ATLAS, which stands for Accomplished Top Leaders Advancement Strategy, aims to prepare and position talented women for influential leadership positions. This year, the program includes 16 participants from across the Bank’s business divisions, infrastructure functions and Regional Management.
The ATLAS participants serve as ambassadors with a critical role to the Bank’s focus on leadership and breaking down silos.
The recent program opening included an interactive discussion and dinner, where members of Deutsche Bank’s C-Suite joined participants to discuss leadership and personal accountability as well as execution and delivery for the Bank. Throughout the next 12 months, each woman will be sponsored by a senior executive while receiving tailored training opportunities.
Creating Opportunities for Women

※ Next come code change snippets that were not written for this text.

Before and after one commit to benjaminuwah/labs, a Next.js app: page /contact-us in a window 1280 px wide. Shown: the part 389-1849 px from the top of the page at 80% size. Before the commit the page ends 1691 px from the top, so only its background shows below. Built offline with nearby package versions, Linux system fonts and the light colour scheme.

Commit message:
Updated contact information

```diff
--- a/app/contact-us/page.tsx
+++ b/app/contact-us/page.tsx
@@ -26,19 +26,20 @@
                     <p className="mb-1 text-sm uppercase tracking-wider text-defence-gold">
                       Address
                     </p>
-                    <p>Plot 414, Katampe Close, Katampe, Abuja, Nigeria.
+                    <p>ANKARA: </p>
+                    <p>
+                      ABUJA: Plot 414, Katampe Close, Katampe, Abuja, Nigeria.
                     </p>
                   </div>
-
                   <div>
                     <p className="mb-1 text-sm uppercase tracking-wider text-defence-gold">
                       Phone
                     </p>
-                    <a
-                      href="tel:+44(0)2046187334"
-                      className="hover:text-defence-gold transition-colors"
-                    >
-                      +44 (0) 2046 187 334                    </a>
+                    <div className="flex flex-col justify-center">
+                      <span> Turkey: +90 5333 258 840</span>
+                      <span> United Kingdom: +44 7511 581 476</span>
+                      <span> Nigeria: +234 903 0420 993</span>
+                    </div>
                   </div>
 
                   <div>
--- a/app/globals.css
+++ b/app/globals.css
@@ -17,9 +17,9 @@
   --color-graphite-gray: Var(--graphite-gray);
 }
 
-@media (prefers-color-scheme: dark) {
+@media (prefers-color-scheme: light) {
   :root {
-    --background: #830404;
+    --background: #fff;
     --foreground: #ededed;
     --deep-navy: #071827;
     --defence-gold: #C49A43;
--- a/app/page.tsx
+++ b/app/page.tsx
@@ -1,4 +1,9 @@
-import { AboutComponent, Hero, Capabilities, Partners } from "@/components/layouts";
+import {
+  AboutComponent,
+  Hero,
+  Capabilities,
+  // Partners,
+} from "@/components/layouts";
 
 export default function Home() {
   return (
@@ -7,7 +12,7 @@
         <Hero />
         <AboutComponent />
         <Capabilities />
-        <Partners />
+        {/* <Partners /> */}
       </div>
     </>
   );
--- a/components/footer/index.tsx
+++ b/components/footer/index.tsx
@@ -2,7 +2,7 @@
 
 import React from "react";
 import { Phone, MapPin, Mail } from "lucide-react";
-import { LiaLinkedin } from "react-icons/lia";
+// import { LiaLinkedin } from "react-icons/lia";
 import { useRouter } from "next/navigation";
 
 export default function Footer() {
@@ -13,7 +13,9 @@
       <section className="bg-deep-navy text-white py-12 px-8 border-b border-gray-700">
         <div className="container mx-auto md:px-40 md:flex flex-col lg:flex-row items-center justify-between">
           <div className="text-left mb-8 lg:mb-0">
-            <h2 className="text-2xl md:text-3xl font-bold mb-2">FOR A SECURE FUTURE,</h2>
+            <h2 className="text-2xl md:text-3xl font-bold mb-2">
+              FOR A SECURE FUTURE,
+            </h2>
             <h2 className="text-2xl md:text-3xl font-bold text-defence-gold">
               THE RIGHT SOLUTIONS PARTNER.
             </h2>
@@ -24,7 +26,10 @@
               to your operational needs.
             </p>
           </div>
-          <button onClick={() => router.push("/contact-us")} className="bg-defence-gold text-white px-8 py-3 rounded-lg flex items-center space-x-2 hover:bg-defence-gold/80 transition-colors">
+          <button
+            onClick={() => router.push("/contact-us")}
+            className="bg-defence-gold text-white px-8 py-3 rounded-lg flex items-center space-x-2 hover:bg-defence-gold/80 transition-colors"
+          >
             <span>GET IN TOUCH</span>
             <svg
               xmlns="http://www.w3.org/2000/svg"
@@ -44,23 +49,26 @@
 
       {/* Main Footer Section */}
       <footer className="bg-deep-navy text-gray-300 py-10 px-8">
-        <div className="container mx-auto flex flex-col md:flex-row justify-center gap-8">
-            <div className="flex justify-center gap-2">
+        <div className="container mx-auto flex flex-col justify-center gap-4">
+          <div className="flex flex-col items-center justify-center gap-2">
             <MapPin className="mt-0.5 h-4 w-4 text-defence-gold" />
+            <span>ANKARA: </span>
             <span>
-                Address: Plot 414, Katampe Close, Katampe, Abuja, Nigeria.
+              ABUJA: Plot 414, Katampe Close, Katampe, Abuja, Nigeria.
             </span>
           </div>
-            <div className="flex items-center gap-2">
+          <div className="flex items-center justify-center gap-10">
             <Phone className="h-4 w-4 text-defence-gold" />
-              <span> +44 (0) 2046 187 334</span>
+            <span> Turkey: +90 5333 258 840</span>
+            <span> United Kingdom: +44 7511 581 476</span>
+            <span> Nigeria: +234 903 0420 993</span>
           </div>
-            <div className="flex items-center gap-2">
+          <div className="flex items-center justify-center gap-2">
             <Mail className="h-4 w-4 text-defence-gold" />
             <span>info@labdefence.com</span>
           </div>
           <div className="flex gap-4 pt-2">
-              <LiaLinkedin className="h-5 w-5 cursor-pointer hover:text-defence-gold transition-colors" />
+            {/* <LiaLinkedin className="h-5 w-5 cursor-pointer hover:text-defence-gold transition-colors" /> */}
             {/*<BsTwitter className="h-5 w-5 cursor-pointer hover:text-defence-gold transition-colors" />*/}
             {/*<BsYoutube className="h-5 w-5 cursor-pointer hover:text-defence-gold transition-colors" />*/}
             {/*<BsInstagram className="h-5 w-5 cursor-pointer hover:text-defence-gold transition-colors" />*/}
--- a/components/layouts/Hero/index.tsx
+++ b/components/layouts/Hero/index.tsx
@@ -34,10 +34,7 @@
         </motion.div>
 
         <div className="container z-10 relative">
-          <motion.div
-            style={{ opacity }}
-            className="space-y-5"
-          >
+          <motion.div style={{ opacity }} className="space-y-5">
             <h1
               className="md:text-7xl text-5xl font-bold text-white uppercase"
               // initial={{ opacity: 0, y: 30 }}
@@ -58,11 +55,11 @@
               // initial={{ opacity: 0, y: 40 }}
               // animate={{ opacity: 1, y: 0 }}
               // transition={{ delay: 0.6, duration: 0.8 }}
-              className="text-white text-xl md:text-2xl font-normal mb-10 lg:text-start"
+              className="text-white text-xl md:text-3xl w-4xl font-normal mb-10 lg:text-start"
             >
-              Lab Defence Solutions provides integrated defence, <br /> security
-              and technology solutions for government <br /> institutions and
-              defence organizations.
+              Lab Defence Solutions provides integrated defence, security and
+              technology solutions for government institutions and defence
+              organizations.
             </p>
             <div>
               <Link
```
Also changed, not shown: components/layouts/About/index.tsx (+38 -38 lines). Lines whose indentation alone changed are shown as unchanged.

At Deutsche Bank, 42% of the workforce is made up of women – a number that isn’t currently reflected at the senior level but one that they’re actively working to improve upon. The Bank is committed to creating an environment where everyone can thrive – and maximize their potential.
And with programs like ATLAS, Deutsche Bank is leading by example. In 2012, the Bank was recognized with a “Global Award” from Opportunity Now, a campaign for greater gender diversity in business.
Since its initial launch in 2009, over half of past ATLAS participants have moved into more senior roles.
To learn more about life at Deutsche Bank – and to search for available opportunities – please visit db.com/careers
The episode tied up many loose ends and closed the stories of four female characters. From Betty’s diagnosis, Joan’s new venture, Peggy’s relationship and Sally’s new responsibilities — the women of Mad Men saw many changes in the workplace and at home.
How would you have ended their stories? And do you think Don wrote the Coca-Cola ad? Share with us below.
Being good at what you do is obviously important, but being liked by your coworkers, colleagues and clients is just as important. Without the likeability factor, people are going to be less likely to want to work with you, which can have devastating consequences in business.
1. Master the BLT factor.
In this case, BLT stands for believability, likability and trustworthiness. Cultivate a reputation that embodies these three key traits. When clients decide with whom to do business, they ask themselves, “Is Mike capable of the work and will I enjoy working with him?” Obviously both criteria matter, but when we need help getting a job done, we most likely choose a congenial person over a more capable but less cordial one.
Having a variety of skills that define and advance your career – ‘Career Capital’ – is the key to success, according to a new study by Accenture, the global management consulting tech services and outsourcing company. The survey was of 4,100 men and women professionals in 32 countries.
Eighty-four percent of those surveyed say they are working to increase their career capital in an effort to enjoy greater opportunities for growth, influence decisions and increase their credibility among colleagues and peers. Sixty-seven percent think knowledge and competency in a specific area is the most valuable Career Capital component.